Two days later, Azerbaijan vows to avenge the deaths of 13 civilians in an overnight missile strike on Ganja. Armenian separatists justify their riposte by accusing Baku of targeting civilian infrastructure.
Nearly 5,000 dead: Putin
On October 18 a new humanitarian truce is immediately breached. Armenia and Azerbaijan again blame each other. After the UN Security Council calls for respect of a ceasefire, Armenia’s prime minister on October 21 rules out a diplomatic solution.
The following day Putin says the death toll in more than three weeks of fighting is “nearing 5,000”. The officially confirmed number of fatalities remains below one thousand. On October 26, a third ceasefire collapses and Armenia and Azerbaijan trade accusations of violating it within minutes of it coming into force.
Read more: Russian President Putin warns Karabakh deaths soaring as diplomats scramble
Armenia asks Moscow for help

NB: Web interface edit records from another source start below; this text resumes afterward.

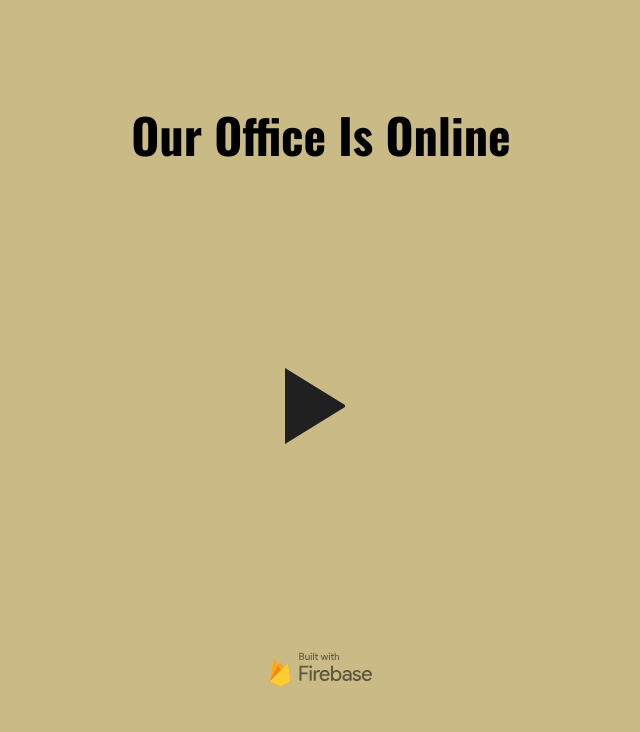
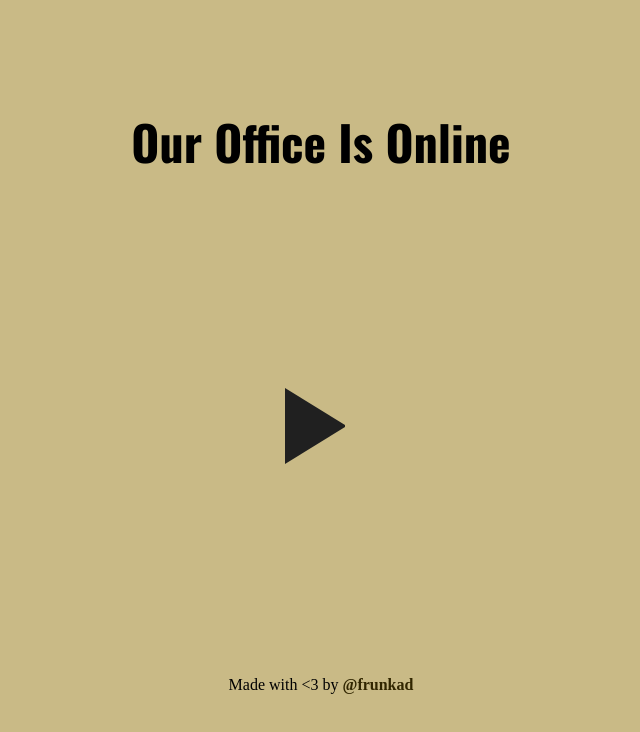
Before and after one commit to frunkad/our-office-is-online, a plain HTML site: page public/index.html in a window 1280 px wide. Shown: the whole page, without its empty margins (319-959 px from the left). Drawn offline with nearby package versions, Linux system fonts and the light colour scheme.

Commit message:
Built By

```diff
--- a/public/index.html
+++ b/public/index.html
@@ -17,7 +17,7 @@
       <div class="play-button">
         <button class="button" id="button"></button>
       </div>
-      <div class="built-with"><img src="firebase-logo.svg" alt="Built With Firebase"></div>
+      <div class="built-with">Made with &lt;3 by <a href="https://darshanbaid.com">@frunkad</a></div>
     </div>
     <script src="https://cdnjs.cloudflare.com/ajax/libs/howler/2.1.3/howler.min.js" integrity="sha256-/Q4ZPy6sMbk627wHxuaWSIXS1y7D2KnMhsm/+od7ptE=" crossorigin="anonymous"></script>
     <script src="app.js"></script>
--- a/public/style.css
+++ b/public/style.css
@@ -1,6 +1,12 @@
 * {
     margin: 0;
   }
+
+a {
+    color: #312600;
+    text-decoration: none;
+    font-weight: bolder;
+}
 
   html, body {
     padding: 0;
@@ -57,4 +63,7 @@
 
   .built-with {
     width: 124px;
+    display: inline;
+    width: fit-content;
+    /* color: #6d5500; */
   }
```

On October 31, the Armenian Prime Minister asks Putin to start “urgent” consultations on the assistance Russia could provide.
Moscow declares its readiness to provide the “necessary” assistance to Armenia if the fighting spreads into Armenian territory. Baku says it has no intention of launching a military attack on Armenia.
Possible ‘war crimes’
On November 2, the UN High Commissioner for Human Rights Michelle Bachelet raises the possibility that war crimes have been committed due to “indiscriminate” attacks against civilian populations.
Read more: UN rights chief warns of possible ‘war crimes’ in Karabakh conflict
Azerbaijan claims to have taken Shusha
On November 8, Azerbaijan claims its troops have captured the key town of Shusha in Nagorno-Karabakh, in what, if confirmed, would be a major victory. Armenia denies it, but admits that fighting there is ongoing.
AFP with additional input by GVS News Desk